The Return of Latino Outdoors in Humboldt

Karina Ramos Villalobos, EcoNews Intern

Latino Outdoors Humboldt chapter supported Cumbre Humboldt in organizing a family field trip for Loleta Elementary School. They visited Grizzly Creek Redwoods State Park, hiked in the forest and swam in the Van Duzen River. By Selene Castillo.

As COVID-19 restrictions have lifted, people are connecting again and organizations like Latino Outdoors Humboldt are striving to host outdoor events, workshops and community spaces.

“The best and strongest way to get involved is to become a volunteer, which we desperately need right now to get events going,” said an active volunteer with Latino Outdoors Humboldt, Selene Castillo. “I think the benefits are really good so it does make it feasible for someone who has no experience with community engagement.”

Latino Outdoors Humboldt is a regional local chapter connected with the nationwide organization, Latino Outdoors (LO) that prioritizes outdoor programming. 

Originally from Fontana, California, Castillo started volunteering with LO Humboldt in March 2022 once she returned to Humboldt County after years of living out of the area.
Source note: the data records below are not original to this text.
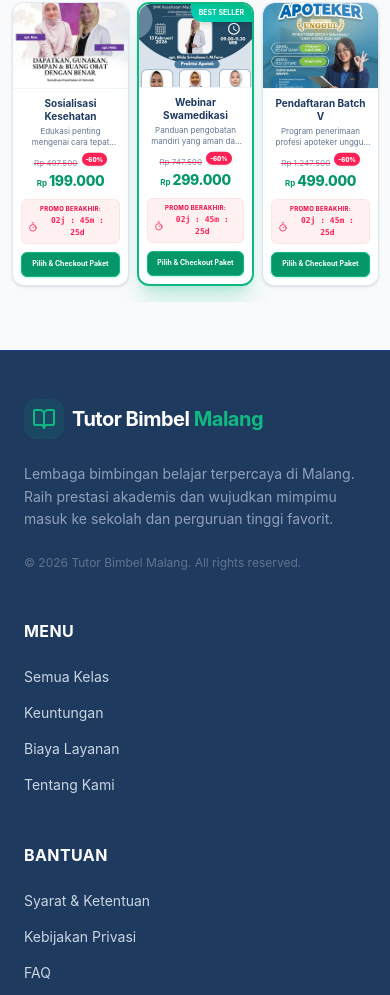
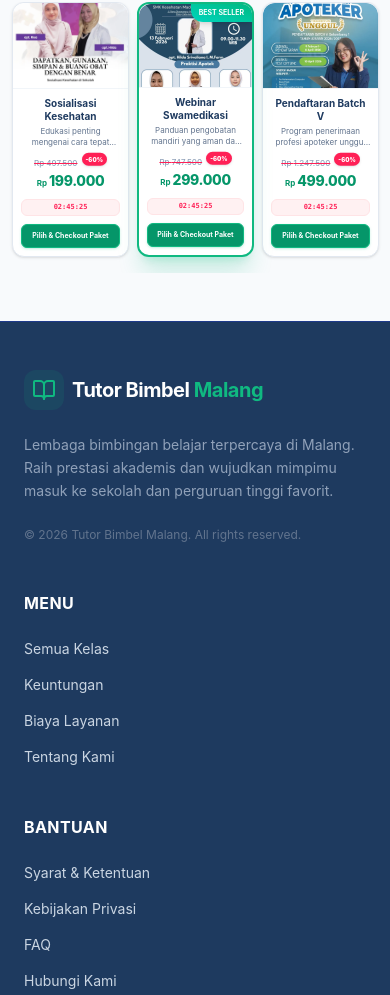
Before and after one commit to logicnodee/tutor-bimbel-malang, a React (Vite) app: page / in a window 390 px wide. Shown: the part 1835-2830 px from the top of the page. Built offline with nearby package versions, Linux system fonts and the light colour scheme.

Commit message:
Fix compact countdown timer for very small mobile screens

```diff
--- a/src/components/Pricing.jsx
+++ b/src/components/Pricing.jsx
@@ -15,10 +15,13 @@ export default function Pricing({ onOpenCheckout }) {
         return () => clearInterval(timerId);
     }, []);
 
-    const formatTime = (seconds) => {
+    const formatTime = (seconds, compact = false) => {
         const h = Math.floor(seconds / 3600);
         const m = Math.floor((seconds % 3600) / 60);
         const s = seconds % 60;
+        if (compact) {
+            return `${h.toString().padStart(2, '0')}:${m.toString().padStart(2, '0')}:${s.toString().padStart(2, '0')}`;
+        }
         return `${h.toString().padStart(2, '0')}j : ${m.toString().padStart(2, '0')}m : ${s.toString().padStart(2, '0')}d`;
     };
 
@@ -100,14 +103,13 @@ export default function Pricing({ onOpenCheckout }) {
                                 </div>
 
                                 {/* Countdown Jam */}
-                                <div className="mb-2 md:mb-4 bg-rose-50 border border-rose-100 px-1.5 md:px-3 py-1 md:py-1.5 w-full rounded-md md:rounded-lg flex flex-col items-center justify-center gap-0.5 md:gap-1">
-                                    <span className="text-[6px] md:text-[9px] uppercase font-bold text-rose-600 tracking-wider">
-                                        Promo Berakhir:
+                                <div className="mb-2 md:mb-4 bg-rose-50 border border-rose-100 px-1 md:px-3 py-0.5 md:py-1.5 w-full rounded-md md:rounded-lg flex items-center justify-center gap-0.5 md:gap-1">
+                                    <Timer className="hidden md:block w-4 h-4 animate-pulse text-rose-500" />
+                                    <span className="text-rose-500 font-black font-mono text-[7px] md:text-sm">
+                                        <span className="hidden md:inline">Berakhir </span>
+                                        <span className="md:hidden">{formatTime(timeLeft, true)}</span>
+                                        <span className="hidden md:inline">{formatTime(timeLeft)}</span>
                                     </span>
-                                    <div className="flex items-center gap-1 md:gap-1.5 text-rose-500 font-black font-mono text-[8px] md:text-sm">
-                                        <Timer className="w-2.5 h-2.5 md:w-4 md:h-4 animate-pulse" />
-                                        {formatTime(timeLeft)}
-                                    </div>
                                 </div>
 
                                 <button
```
Castillo graduated from Cal Poly Humboldt with a bachelor’s degree in wildlife management in 2017. 

“We have chapters nationwide, some of them have been able to remain active during quarantine like San Francisco and Los Angeles,” Castillo said. “At least here in Humboldt, our chapter has kind of been dormant because we have so few volunteers and availability has shifted due to life.”

There are about 31 LO chapters nationwide. Any person who is interested in starting a chapter to grow community is supported.

“It’s a pretty sophisticated volunteer organization because there’s insurance that covers us, we get reimbursed for our mileage or for any supplies that we purchase,” Castillo said. “There are also professional development opportunities. They check in monthly with you and see what you are up to doing and document everything really well.”

Latino Outdoors Humboldt at Houda point beach for Explorando Juntos with Friends of the Dunes and Trinidad Coastal Land Trust. They explored tide pools and dug up invertebrates in the sand. By Selene Castillo.

According to Castillo, the LO national organization checks in monthly with each regional chapter to understand what the chapter is up to. Each chapter conducts their own events, workshops, and provides resources based on their surroundings and what caters to their community.   

“We want to be all-inclusive,” Castillo said. “This would also include Afro-Latinx into the Black community. There has been more movement also for people with different physical capabilities as well as Queer communities. We aim to be inclusive, accepting and inviting to all of these communities that fall under the Latinx umbrella.”

Latino Outdoors Humboldt’s goal is to find and connect with Latinx communities and inspire people to join their events or engagements to learn more about the outdoors and continue to expand their chapter after the decline in activity from the pandemic.

 Latino Outdoors History, Nationwide and Humboldt chapter

Organizers Ruby Rodríguez, Leslie Caballero and Daisy Rios Reveles started the Latino Outdoors Humboldt chapter in Feb. 2016 while they were all in their last semester of college at Cal Poly Humboldt. It took them a couple of years to get a team together and move forward with the process. Now, four years later Rodríguez is the Director of Programs and Operations for the nationwide Latino Outdoors organization.

“I mean this is the dream story really— she worked her way up from somebody who saw it online to somebody that said ‘I think I’ll join’ to somebody who joined and participated then volunteered and then led the regional chapter,” said Program Manager, Communications Christian La Mont. “When the job opened up [she] applied and became the Director of Programming for our national Latino Outdoors.”

Originally from Fresno, Rodríguez studied in the recreational program and graduated from Cal Poly Humboldt in 2016. 

“LO was there when I needed my emotional support and LO was there in my early professional development,” Rodríguez said. “It served so many different needs of mine as a community member, a mother, a student and a professional. It’s been a really beautiful journey and experience.”

On Oct. 28 Latino Outdoors Humboldt will be hosting a ‘Boogey Bike Ride’ and costumes are encouraged. People will gather at the Arcata Plaza at 10 a.m. 

For more information about future events or ways to volunteer follow @lohumboldt on Instagram, or connect through Facebook under the ‘Latino Outdoors Humboldt’ group. People are encouraged to reach out to ask questions or for guidance while navigating the outdoors.